## Data supplied
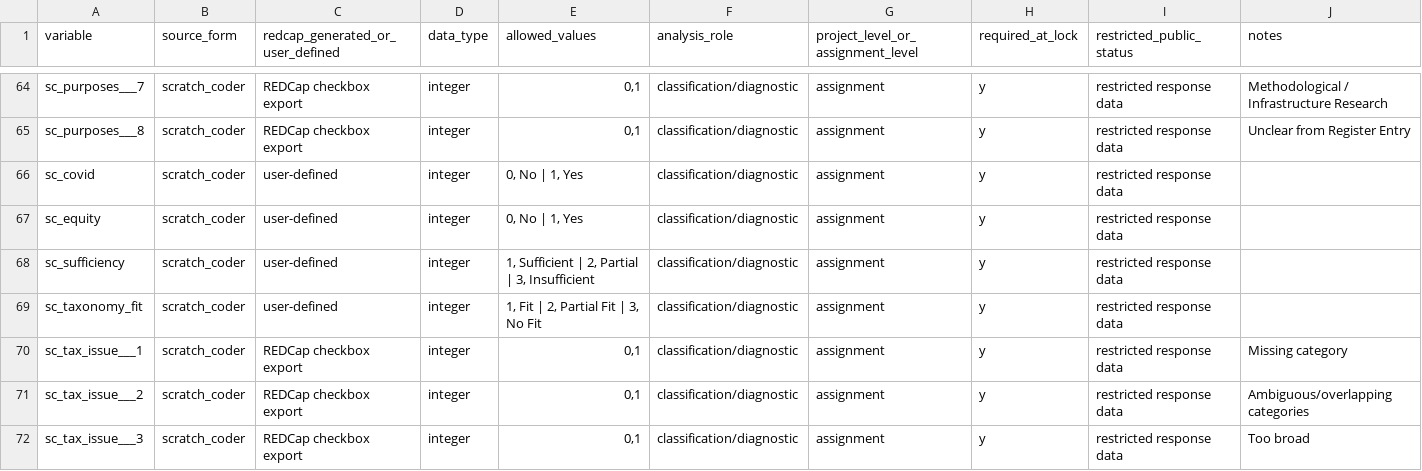
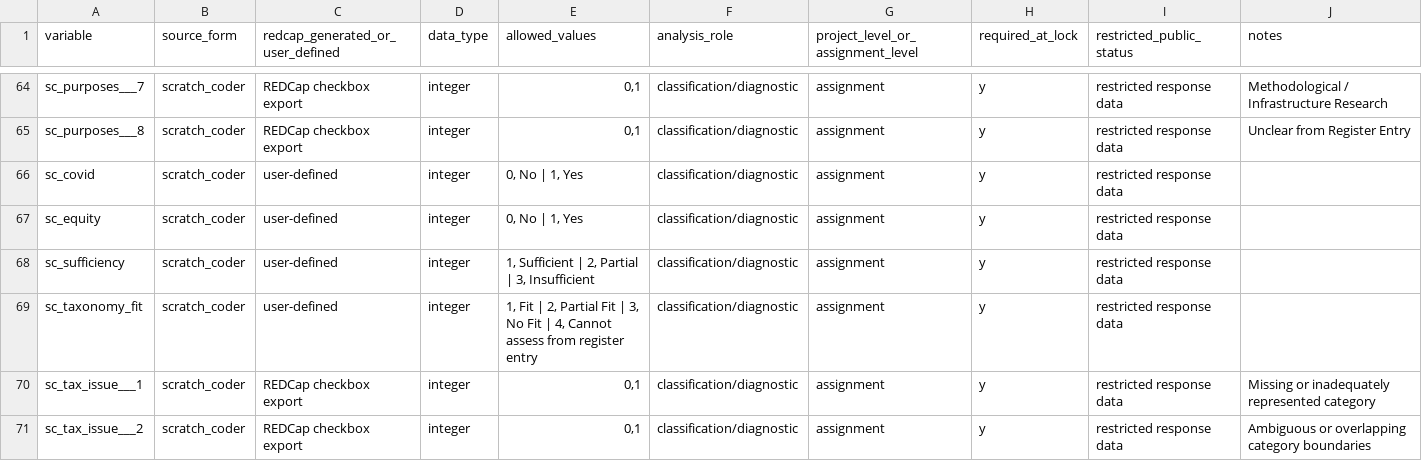
Before and after one commit to balintstewart77/ADR_DEA_project, a CSV file: preregistration/package/06_redcap/redcap_expected_export_schema.csv, drawn as a sheet; only a part is shown, gaps mark what is left out; the diff covers the shown part only.

```diff
--- a/preregistration/package/06_redcap/redcap_expected_export_schema.csv
+++ b/preregistration/package/06_redcap/redcap_expected_export_schema.csv
@@ -68,5 +68,4 @@ sc_equity,scratch_coder,user-defined,integer,"0, No | 1, Yes",classification/dia
 sc_sufficiency,scratch_coder,user-defined,integer,"1, Sufficient | 2, Partial | 3, Insufficient",classification/diagnostic,assignment,y,restricted response data,
-sc_taxonomy_fit,scratch_coder,user-defined,integer,"1, Fit | 2, Partial Fit | 3, No Fit",classification/diagnostic,assignment,y,restricted response data,
-sc_tax_issue___1,scratch_coder,REDCap checkbox export,integer,"0,1",classification/diagnostic,assignment,y,restricted response data,Missing category
-sc_tax_issue___2,scratch_coder,REDCap checkbox export,integer,"0,1",classification/diagnostic,assignment,y,restricted response data,Ambiguous/overlapping categories
-sc_tax_issue___3,scratch_coder,REDCap checkbox export,integer,"0,1",classification/diagnostic,assignment,y,restricted response data,Too broad
+sc_taxonomy_fit,scratch_coder,user-defined,integer,"1, Fit | 2, Partial Fit | 3, No Fit | 4, Cannot assess from register entry",classification/diagnostic,assignment,y,restricted response data,
+sc_tax_issue___1,scratch_coder,REDCap checkbox export,integer,"0,1",classification/diagnostic,assignment,y,restricted response data,Missing or inadequately represented category
+sc_tax_issue___2,scratch_coder,REDCap checkbox export,integer,"0,1",classification/diagnostic,assignment,y,restricted response data,Ambiguous or overlapping category boundaries
```
Also changed, not shown: 5 removed rows and 4 edited cells elsewhere in this file, preregistration/package/06_redcap/redcap_data_dictionary_candidate.csv, preregistration/package/06_redcap/redcap_field_response_specification.csv, 23 other files.
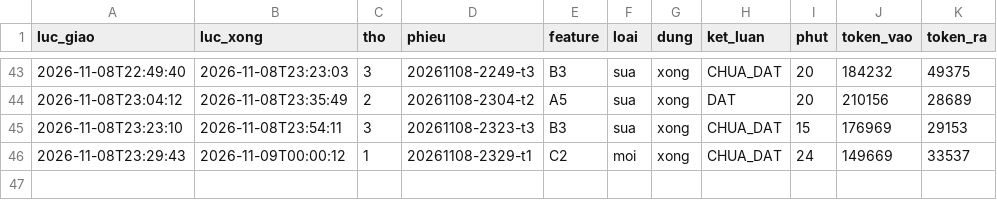
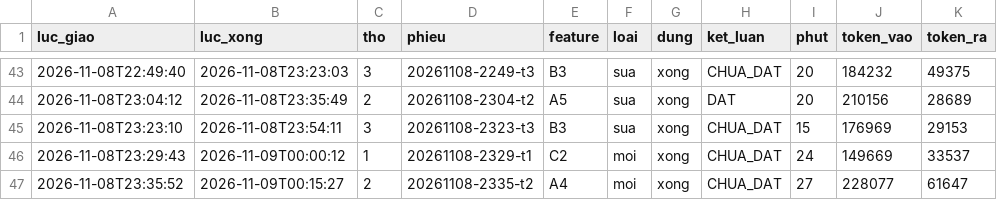
Before and after one commit to fyzdfyzd/linhx-engine, a TSV file: .canh/phieu.tsv, drawn as a sheet; only a part is shown, gaps mark what is left out; the diff names each change by its address in the sheet, - before the commit and + after, or states it on an @@ line.

Commit message:
canh: trạng thái thợ engine 2026-11-09 00:19

```diff
--- a/.canh/phieu.tsv
+++ b/.canh/phieu.tsv
+row 47: 2026-11-08T23:35:52 | 2026-11-09T00:15:27 | 2 | 20261108-2335-t2 | A4 | moi | xong | CHUA_DAT | 27 | 228077 | 61647
```
Also changed, not shown: 3 other files.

## What the exercise asks
Find each line in the records that contains the string "assignment", then say how many there are and nothing else.

## Task solution
8